Ipsos MORI and its partner, the Institute of Criminal Justice Studies (ICJS) at the University of Portsmouth, were commissioned by the Department for Digital, Culture, Media and Sport (DCMS) to carry out the latest Cyber Security Breaches Survey, as part of the UK Government’s National Cyber Security Programme. It follows earlier surveys in the same series carried out in 2018, 2017 and 2016.
The 2019 survey highlights the persistent threat of cyber-attacks facing businesses and charities with around a third of businesses (32%) and a fifth of charities (22%) having suffered a cyber breach or attack in the past 12 months. This represented a significant fall in the number of businesses identifying breaches (down from 43% in 2018, and 46% in 2017). The charities result was similar to 2018.
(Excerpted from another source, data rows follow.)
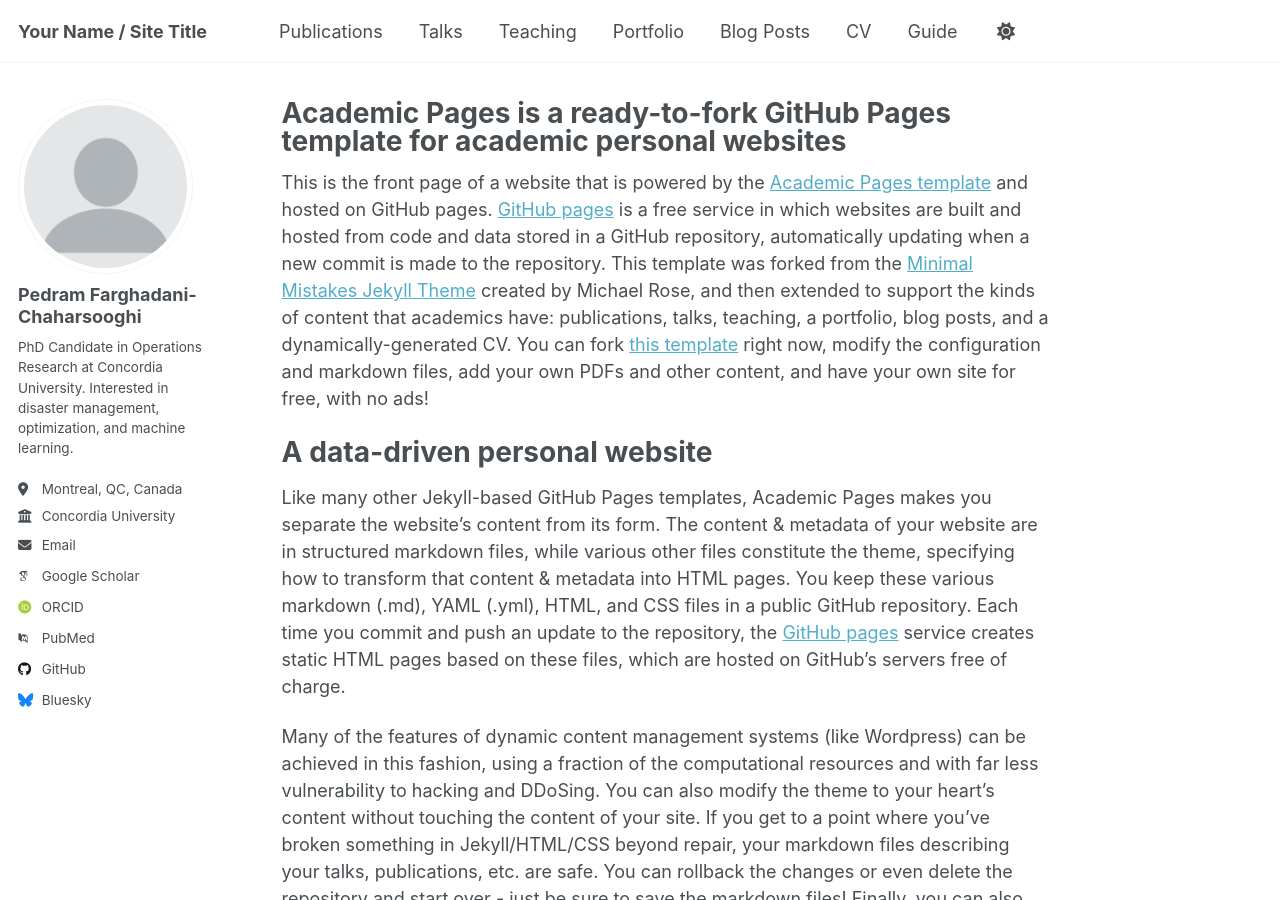
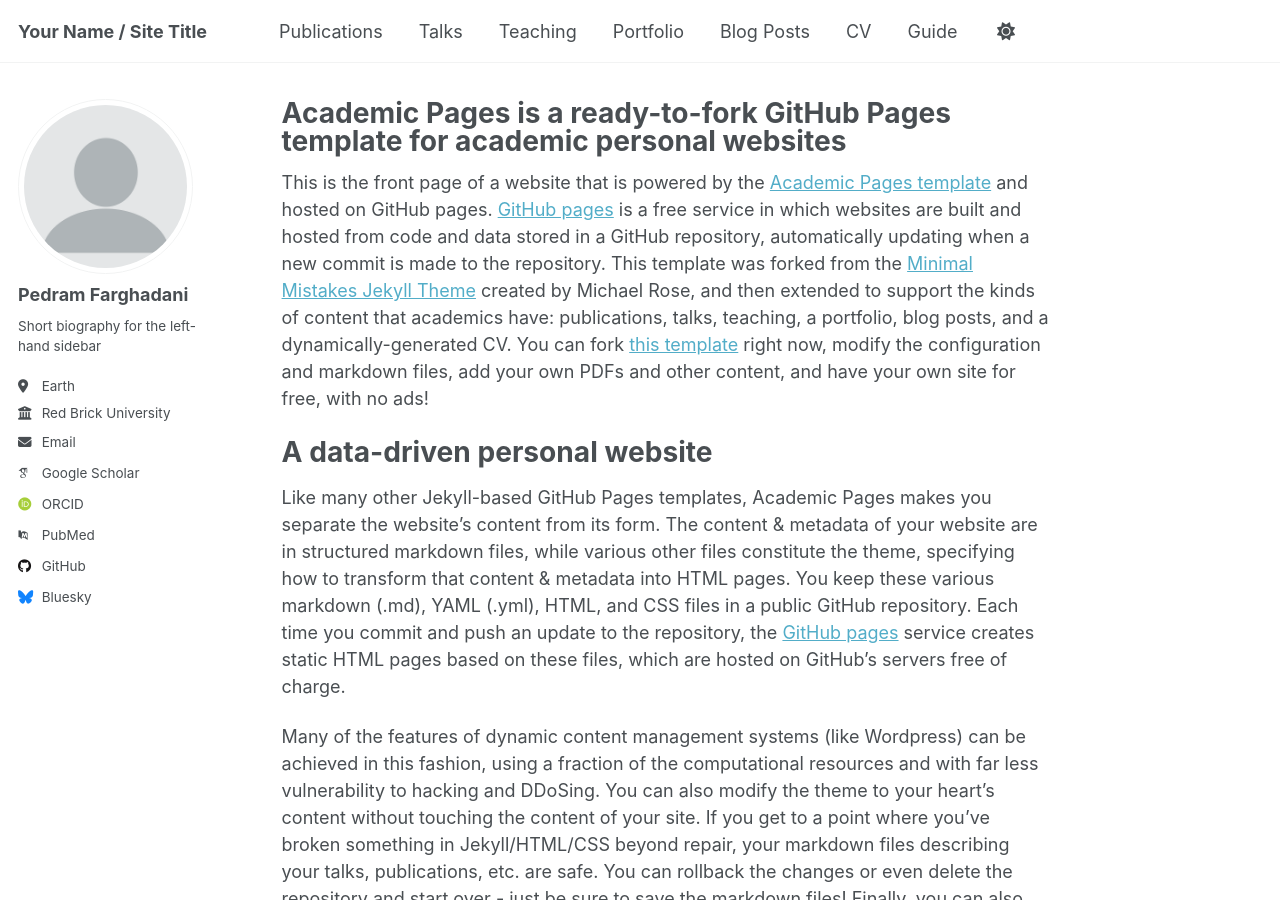
Before and after one commit to Pedram-Fdi/Pedram-Fdi.github.io, a Jekyll site: the page built from _pages/about.md, in a window 1280 px wide and 900 px high. Built offline with Jekyll 4.4.1, drawn with Linux system fonts in a browser that asks for light colours; some web fonts are replaced.

Commit message:
Update _config.yml

```diff
--- a/_config.yml
+++ b/_config.yml
@@ -23,13 +23,13 @@ repository               : "academicpages/academicpages.github.io"
 author:
   # Biographic information
   avatar           : "profile.png"
-  name             : "Pedram Farghadani-Chaharsooghi"
+  name             : "Pedram Farghadani"
   pronouns         : # example: "she/her"
-  bio              : "PhD Candidate in Operations Research at Concordia University. Interested in disaster management, optimization, and machine learning."
-  location         : "Montreal, QC, Canada"
-  employer         : "Concordia University"
+  bio              : "Short biography for the left-hand sidebar"
+  location         : "Earth"
+  employer         : "Red Brick University"
   uri              : # URL
-  email            : "pedramfarghadani@gmail.com"
+  email            : "none@example.org"
 
 
   # Academic websites
```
Among organisations identifying breaches or attacks, the most common types identified are phishing attacks, identified by 80% of businesses and 81% of charities, followed by instances of others impersonating an organisation in emails or online (28% of businesses and 20% of charities) and viruses or other, spyware or malware, including ransomware attacks (identified by 27% of businesses and 20% of charities).
This year’s survey shows that cyber security is a growing priority for senior management, with over three-quarters of UK businesses (78%) and charities (75%) saying that cyber security is a high priority for their senior management. This is a significant increase since 2018 when these proportions were 74% for businesses and 53% of charities.
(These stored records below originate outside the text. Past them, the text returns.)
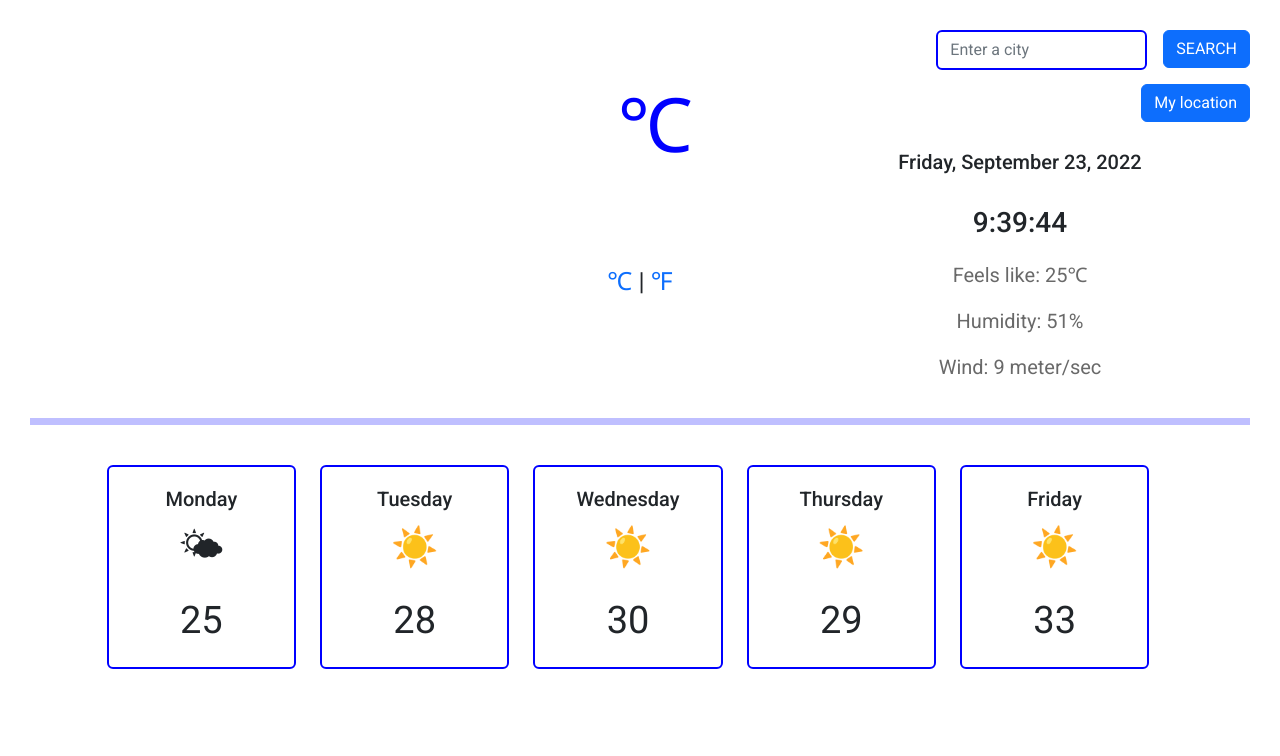
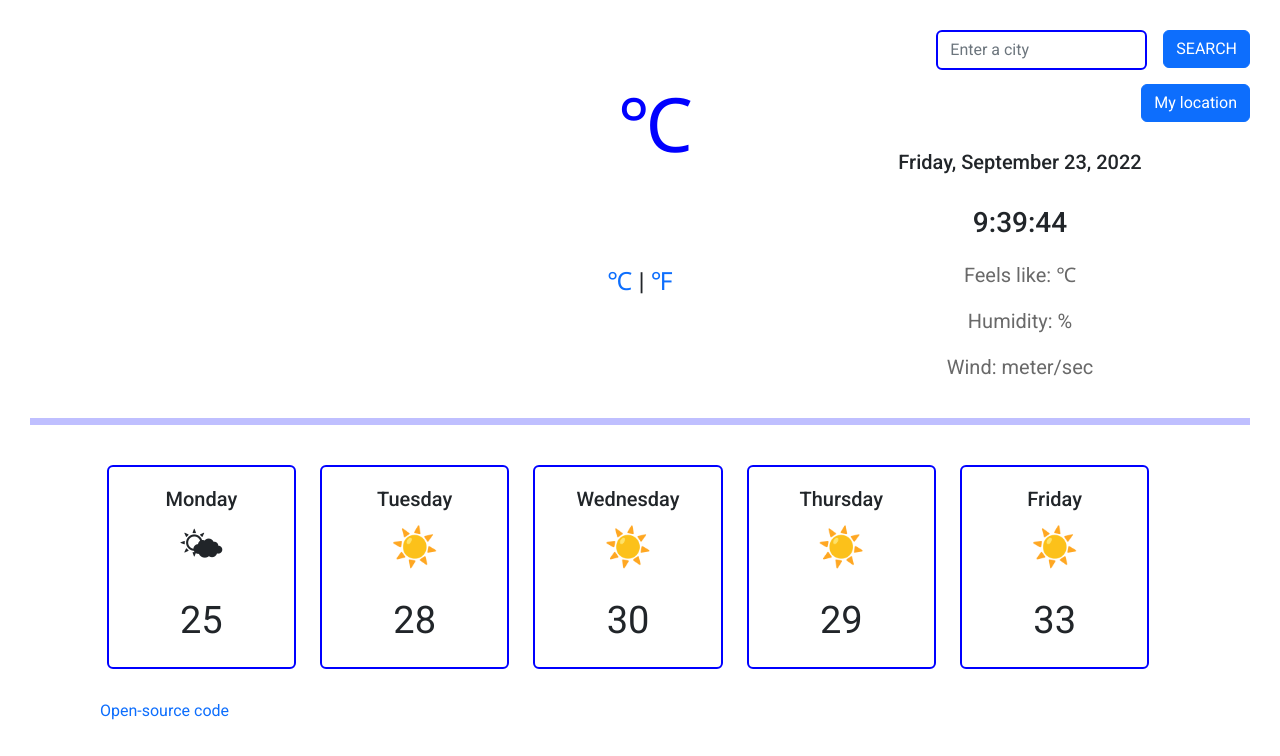
Before and after one commit to OlhaGut/my-weather, a website built with Parcel: page index.html in a window 1280 px wide. Built offline with nearby package versions, Linux system fonts and the light colour scheme; no server answers.

Commit message:
Add link Open-source code

```diff
--- a/index.html
+++ b/index.html
@@ -65,8 +65,8 @@
               <span id="temperature"></span><sup id="unit-temperature">℃</sup>
             </h2>
             <span class="units">
-              <a href="#" id="celsius-link">℃</a> |
-              <a href="#" id="fahrenheit-link">℉</a>
+              <a href="#" class="link" id="celsius-link">℃</a> |
+              <a href="#" class="link" id="fahrenheit-link">℉</a>
             </span>
           </div>
           <div class="col">
@@ -74,9 +74,9 @@
             <br />
             <h3 id="time">Time</h3>
             <div class="feels">
-              <p>Feels like: <span id="feels-like">25</span>℃</p>
-              <p>Humidity: <span id="humidity">51</span>%</p>
-              <p>Wind: <span id="wind">9</span> meter/sec</p>
+              <p>Feels like: <span id="feels-like"></span>℃</p>
+              <p>Humidity: <span id="humidity"></span>%</p>
+              <p>Wind: <span id="wind"></span> meter/sec</p>
             </div>
           </div>
         </div>
@@ -158,6 +158,9 @@
         </div>
       </div>
     </footer>
+    <div class="link-code">
+      <a href="https://github.com/OlhaGut/my-weather" target="_blank" class="link">Open-source code</a>
+    </div>
 
     <script src="src/index.js"></script>
   </body>
--- a/src/styles.css
+++ b/src/styles.css
@@ -37,8 +37,8 @@ hr {
   border-width: 7px;
 }
 
-a {
-  text-decoration: none;
+footer {
+  margin-bottom: 30px;
 }
 
 .enter-city {
@@ -120,3 +120,11 @@ a {
 #btn-location {
   margin-left: 205px;
 }
+
+.link-code {
+  margin: 0 0 30px 100px;
+}
+
+.link {
+  text-decoration: none;
+}
```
Reflecting this change in attitudes, there have also been shifts in action taken in this latest survey:
- More businesses (57%, vs. 51% in 2018) and charities (43%, vs. 27% in 2018) update their senior management on actions taken around cyber security at least once a quarter.
- Both businesses (27%, vs. 20% in 2018) and charities (29%, vs. 15% in 2018) are more likely to have had staff attend any kind of cyber security training in the last 12 months.
- Written cyber security policies are more common both among businesses (33%, vs. 27% in 2018) and charities (36%, vs. 21% in 2018).
Insights from the qualitative interviews suggests that GDPR has encouraged many organisations over the past year to engage formally with cyber security for the first time, and others to strengthen their existing policies and processes. However, the survey also shows that there is more that organisations can do to protect themselves from cyber risks. This includes important actions which are still relatively uncommon, such as board-level involvement in cyber security, monitoring suppliers and planning incident response.
- The Cyber Security Breaches Survey is an Official Statistic and has been produced to the standards set out in the Code of Practice for Official Statistics.
- Ipsos MORI surveyed 1,566 UK businesses (including 488 large businesses employing 250 or more staff) and 514 UK registered charities by telephone from 10 October to 20 December 2018.
- Sole traders and public sector organisations were outside the scope of the survey, so were excluded. In addition, businesses with no IT capacity or online presence were deemed ineligible, which meant that a small number of specific sectors (agriculture, forestry and fishing) were excluded.
- Both the businesses and charities data have been weighted to be statistically representative of these two populations.
- A total of 52 in-depth interviews were undertaken in January and February 2019 to follow up businesses and charities that participated in the survey.